In 1938 one of the last Port Phillip Bay steamers, Edina, made its final trip to Geelong, ending a romantic period of seaside excursions and contests for the fastest trip. Government housing was constructed in the northern suburbs of Norlane, North Shore and Corio during the 1950s to provide accommodation for many low income workers at nearby Ford Motor Company, International Harvester, Pivot Phosphate and Jackson's Abbatoirs factories. On the eve of the second world war the International Harvester works were opened beside Ford at North Shore, and a grain elevator terminal was built at nearby Corio Quay. During 1952, the banks of the Barwon River burst, flooding nearby Belmont Common.
Avalon Airport is located approximately 15 kilometres to the north-east of the city of Geelong. The airport is designed to cater for jet aircraft, and comprises a single runway. It was originally constructed in 1953, to cater for the production of military aircraft. In 1959, Qantas established a training base at the site, and the runway was extended to cater for jet aircraft, becoming, for some years, the longest in the Southern Hemisphere. It continued to be used to build military aircraft until the 1980s, and for aircraft maintenance until 1996. Qantas aircraft servicing has moved from Kingsford Smith International Airport in Sydney.

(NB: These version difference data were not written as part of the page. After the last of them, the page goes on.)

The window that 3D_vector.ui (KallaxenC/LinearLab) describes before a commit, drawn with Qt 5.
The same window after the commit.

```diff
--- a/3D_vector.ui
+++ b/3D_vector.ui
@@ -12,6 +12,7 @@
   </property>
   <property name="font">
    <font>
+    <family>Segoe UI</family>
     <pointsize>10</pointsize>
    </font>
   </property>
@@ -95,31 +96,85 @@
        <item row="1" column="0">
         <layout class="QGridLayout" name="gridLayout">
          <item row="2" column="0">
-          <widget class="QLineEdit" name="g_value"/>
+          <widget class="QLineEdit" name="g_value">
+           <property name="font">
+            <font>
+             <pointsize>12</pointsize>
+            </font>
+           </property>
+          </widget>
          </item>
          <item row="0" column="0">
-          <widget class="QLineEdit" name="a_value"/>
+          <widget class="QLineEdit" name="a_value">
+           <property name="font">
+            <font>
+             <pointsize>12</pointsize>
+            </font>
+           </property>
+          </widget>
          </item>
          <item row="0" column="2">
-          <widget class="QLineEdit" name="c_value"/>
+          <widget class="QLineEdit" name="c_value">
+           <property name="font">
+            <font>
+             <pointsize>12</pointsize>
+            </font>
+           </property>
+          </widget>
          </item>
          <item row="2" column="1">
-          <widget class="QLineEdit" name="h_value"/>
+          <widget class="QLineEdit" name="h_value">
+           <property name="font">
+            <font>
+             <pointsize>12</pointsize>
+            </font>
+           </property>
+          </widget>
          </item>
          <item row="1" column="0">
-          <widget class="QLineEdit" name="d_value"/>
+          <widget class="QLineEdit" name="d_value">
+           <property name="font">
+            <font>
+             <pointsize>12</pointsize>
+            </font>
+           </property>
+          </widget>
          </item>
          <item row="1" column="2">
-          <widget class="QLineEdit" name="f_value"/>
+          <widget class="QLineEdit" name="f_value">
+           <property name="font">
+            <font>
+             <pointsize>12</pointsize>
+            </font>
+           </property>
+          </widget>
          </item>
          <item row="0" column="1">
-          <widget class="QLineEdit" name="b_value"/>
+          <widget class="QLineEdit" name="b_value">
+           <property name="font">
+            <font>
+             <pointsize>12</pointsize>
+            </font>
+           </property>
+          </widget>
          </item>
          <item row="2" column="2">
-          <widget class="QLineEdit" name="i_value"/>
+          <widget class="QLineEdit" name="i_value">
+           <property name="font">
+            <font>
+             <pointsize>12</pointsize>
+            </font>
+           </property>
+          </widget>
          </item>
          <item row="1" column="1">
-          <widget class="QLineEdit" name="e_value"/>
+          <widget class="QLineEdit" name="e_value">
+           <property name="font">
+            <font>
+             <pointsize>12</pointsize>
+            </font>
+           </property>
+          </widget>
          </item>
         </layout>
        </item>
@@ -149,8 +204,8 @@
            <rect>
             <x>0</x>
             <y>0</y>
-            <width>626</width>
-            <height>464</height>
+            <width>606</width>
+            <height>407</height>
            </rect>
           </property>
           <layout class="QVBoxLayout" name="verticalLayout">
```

The world-renowned Geelong Grammar School, whose alumni include Charles, the Prince of Wales, Rupert Murdoch, Kerry Packer, many former Australian Prime Ministers, Lord Broers (former Vice-Chancellor of the University of Cambridge), Alexander Downer (Minister of Foreign Affairs), John Fairfax (Media Proprietor), and former Victorian Governor John Landy. The School attracts visitors to the Geelong region and students and staff from the world over.
Deakin University is located in Waurn Ponds and also has a campus located on the waterfront of Corio Bay in the Geelong CBD. The campus at Waurn Ponds will be home to Victoria's first and only regional medical school, opening its doors in 2008. Also located in Geelong are the Gordon Institute of TAFE, the Marcus Oldham Farm Management College, the Reformed Theological College, the International Fibre Centre, the Geelong College, and the Kardinia International College.
Entries from the Victorian Places website, combining original research with newly digitised historical sources and unique images to give a comprehensive view of places in and around Geelong.